Writing down 3rd and 4th derivatives is straight forward for a 2 atom system & so it might seem simple enough. However, when you have an N-particle system and a many-body formalism this is not at all straight forward since you end up with a 3 or 4 dimensional matrix and a lot of book keeping to do! I’d recommend trying it yourself and you’ll soon be convinced that it’s not as easy as it might sound. You might also blow the memory of your computer trying to store the fourth derivative tensor.
It should be noted that GULP does compute analytic third derivatives for a range of models (such as ionic force fields) so that you can do analytic free energy minimisation within the quasiharmonic approximation. However, the third derivatives are used on the fly to avoid the storage problem and not printed out (which would be ugly). Coupling to ALAMODE provides a convenient way of getting the thermal transport properties that is much easier than coding everything within GULP, but this could be done given a large investment of someone’s time.

Makes sense. I have already crashed my cluster a few times running out of memory for 3rd order.

I do have the impression if you have automatically differentiable code it would not matter the form of your energy potential. This would give exact derivatives regardless of the functions complexity. It is something I am looking into.

One distinction I am trying to understand though is: Would true (exact) derivatives of the energy actually re-construct the total system energy or is it only through fitting to data that you can attain an accurate re-construction.

I agree that automatic differentiation might be a useful tool to make higher level derivatives manageable. We’re also looking at JAX-MD within the group for some purposes. How well it will handle a general complex manybody force field, we’ll see…

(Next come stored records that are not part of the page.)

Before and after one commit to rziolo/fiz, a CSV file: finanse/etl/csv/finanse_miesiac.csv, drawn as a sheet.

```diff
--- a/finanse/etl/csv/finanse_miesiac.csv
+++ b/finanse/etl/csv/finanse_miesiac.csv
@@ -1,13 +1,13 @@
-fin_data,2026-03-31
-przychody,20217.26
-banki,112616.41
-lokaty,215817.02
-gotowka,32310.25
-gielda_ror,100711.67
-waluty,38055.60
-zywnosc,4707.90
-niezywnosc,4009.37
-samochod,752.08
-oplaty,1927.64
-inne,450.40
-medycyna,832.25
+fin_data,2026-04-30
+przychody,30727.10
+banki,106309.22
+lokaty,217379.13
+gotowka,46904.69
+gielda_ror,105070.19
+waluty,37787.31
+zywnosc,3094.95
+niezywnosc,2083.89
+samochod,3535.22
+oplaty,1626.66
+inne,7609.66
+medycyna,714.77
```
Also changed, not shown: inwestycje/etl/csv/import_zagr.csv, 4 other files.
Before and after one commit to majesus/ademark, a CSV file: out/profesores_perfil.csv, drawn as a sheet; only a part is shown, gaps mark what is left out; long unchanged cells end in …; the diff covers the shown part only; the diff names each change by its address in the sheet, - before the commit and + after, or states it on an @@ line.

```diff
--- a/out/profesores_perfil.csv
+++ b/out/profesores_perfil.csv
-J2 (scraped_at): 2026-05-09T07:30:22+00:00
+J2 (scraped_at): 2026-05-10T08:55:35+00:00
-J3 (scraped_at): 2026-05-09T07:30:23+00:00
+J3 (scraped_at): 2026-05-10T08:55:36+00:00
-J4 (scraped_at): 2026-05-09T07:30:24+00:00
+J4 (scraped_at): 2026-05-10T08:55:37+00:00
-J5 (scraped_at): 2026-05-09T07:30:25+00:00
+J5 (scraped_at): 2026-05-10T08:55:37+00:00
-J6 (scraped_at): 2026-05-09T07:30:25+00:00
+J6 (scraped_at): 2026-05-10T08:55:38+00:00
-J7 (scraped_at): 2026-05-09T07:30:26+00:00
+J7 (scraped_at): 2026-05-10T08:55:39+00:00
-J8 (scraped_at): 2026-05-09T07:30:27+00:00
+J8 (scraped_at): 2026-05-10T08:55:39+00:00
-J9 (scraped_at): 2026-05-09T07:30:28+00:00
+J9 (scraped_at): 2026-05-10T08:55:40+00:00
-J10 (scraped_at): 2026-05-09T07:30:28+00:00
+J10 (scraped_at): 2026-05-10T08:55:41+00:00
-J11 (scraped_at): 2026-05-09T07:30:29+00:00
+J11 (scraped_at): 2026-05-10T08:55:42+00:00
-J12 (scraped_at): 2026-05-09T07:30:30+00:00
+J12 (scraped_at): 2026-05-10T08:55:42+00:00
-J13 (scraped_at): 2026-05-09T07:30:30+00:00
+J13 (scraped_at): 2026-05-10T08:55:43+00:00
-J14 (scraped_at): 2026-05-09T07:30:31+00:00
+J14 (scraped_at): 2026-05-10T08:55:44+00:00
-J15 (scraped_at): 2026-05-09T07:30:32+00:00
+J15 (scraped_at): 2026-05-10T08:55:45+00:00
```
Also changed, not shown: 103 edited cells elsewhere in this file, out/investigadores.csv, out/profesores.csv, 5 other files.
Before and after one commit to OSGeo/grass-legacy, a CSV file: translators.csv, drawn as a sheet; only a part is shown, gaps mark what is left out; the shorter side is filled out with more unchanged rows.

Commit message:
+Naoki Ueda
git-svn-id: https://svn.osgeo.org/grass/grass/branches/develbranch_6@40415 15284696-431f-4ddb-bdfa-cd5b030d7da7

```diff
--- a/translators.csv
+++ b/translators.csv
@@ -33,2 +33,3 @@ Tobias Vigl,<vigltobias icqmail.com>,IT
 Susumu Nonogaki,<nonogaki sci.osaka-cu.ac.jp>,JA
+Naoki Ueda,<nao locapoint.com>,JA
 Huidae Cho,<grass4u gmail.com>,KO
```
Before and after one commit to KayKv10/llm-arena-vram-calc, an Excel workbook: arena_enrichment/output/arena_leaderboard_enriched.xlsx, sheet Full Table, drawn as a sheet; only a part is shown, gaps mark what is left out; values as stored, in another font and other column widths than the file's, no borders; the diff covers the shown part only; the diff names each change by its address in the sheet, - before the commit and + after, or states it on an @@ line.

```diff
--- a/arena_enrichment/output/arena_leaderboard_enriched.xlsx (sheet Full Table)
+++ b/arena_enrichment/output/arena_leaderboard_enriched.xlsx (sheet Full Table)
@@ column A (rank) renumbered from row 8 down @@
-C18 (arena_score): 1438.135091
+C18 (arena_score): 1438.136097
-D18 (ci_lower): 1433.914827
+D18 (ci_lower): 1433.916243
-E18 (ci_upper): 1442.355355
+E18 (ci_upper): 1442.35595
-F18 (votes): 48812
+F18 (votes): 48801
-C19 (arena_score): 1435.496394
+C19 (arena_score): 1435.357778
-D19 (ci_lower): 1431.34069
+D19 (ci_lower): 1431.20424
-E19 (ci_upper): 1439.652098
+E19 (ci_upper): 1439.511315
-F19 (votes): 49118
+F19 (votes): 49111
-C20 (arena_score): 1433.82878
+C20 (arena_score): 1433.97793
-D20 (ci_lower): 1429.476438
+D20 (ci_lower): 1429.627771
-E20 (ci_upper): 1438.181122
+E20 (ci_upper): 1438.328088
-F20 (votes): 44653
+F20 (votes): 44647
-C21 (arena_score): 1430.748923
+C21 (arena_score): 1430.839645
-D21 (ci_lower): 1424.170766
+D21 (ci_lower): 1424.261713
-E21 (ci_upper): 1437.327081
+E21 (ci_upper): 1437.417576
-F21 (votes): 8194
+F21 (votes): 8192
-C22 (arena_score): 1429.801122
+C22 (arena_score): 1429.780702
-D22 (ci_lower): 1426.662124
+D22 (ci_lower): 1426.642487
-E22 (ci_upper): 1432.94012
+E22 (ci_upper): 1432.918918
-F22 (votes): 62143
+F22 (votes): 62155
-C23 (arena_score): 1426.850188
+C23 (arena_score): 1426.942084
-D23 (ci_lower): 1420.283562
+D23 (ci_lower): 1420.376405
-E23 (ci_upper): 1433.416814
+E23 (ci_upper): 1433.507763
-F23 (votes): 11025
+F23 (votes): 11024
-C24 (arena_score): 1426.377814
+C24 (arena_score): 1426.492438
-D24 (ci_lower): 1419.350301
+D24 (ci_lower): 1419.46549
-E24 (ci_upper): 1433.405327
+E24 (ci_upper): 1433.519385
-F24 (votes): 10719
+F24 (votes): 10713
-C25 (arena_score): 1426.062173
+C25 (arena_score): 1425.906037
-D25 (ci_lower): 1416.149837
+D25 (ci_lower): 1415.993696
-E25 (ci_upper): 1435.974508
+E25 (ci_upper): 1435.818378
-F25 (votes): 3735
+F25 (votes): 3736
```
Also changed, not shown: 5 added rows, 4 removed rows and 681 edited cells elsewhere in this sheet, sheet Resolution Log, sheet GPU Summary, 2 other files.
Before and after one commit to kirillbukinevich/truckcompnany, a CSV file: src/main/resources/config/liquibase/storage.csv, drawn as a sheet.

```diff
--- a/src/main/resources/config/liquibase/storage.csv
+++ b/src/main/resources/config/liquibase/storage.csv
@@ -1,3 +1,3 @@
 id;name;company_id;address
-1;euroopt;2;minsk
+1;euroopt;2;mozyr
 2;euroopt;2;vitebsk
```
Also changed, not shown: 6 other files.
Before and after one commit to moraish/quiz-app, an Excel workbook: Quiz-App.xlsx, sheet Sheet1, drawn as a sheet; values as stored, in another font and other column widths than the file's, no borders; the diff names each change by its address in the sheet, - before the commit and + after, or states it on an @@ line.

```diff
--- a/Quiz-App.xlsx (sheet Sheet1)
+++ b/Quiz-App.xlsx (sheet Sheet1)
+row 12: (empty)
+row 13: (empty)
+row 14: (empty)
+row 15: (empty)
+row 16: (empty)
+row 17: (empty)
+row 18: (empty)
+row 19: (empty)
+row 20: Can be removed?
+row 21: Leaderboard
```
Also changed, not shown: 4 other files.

The exact derivatives should always be more faithful to the energy surface than fitted data, with the possible exception of a very noisy, discontinuous surface where fitting might smooth out the underlying useful surface.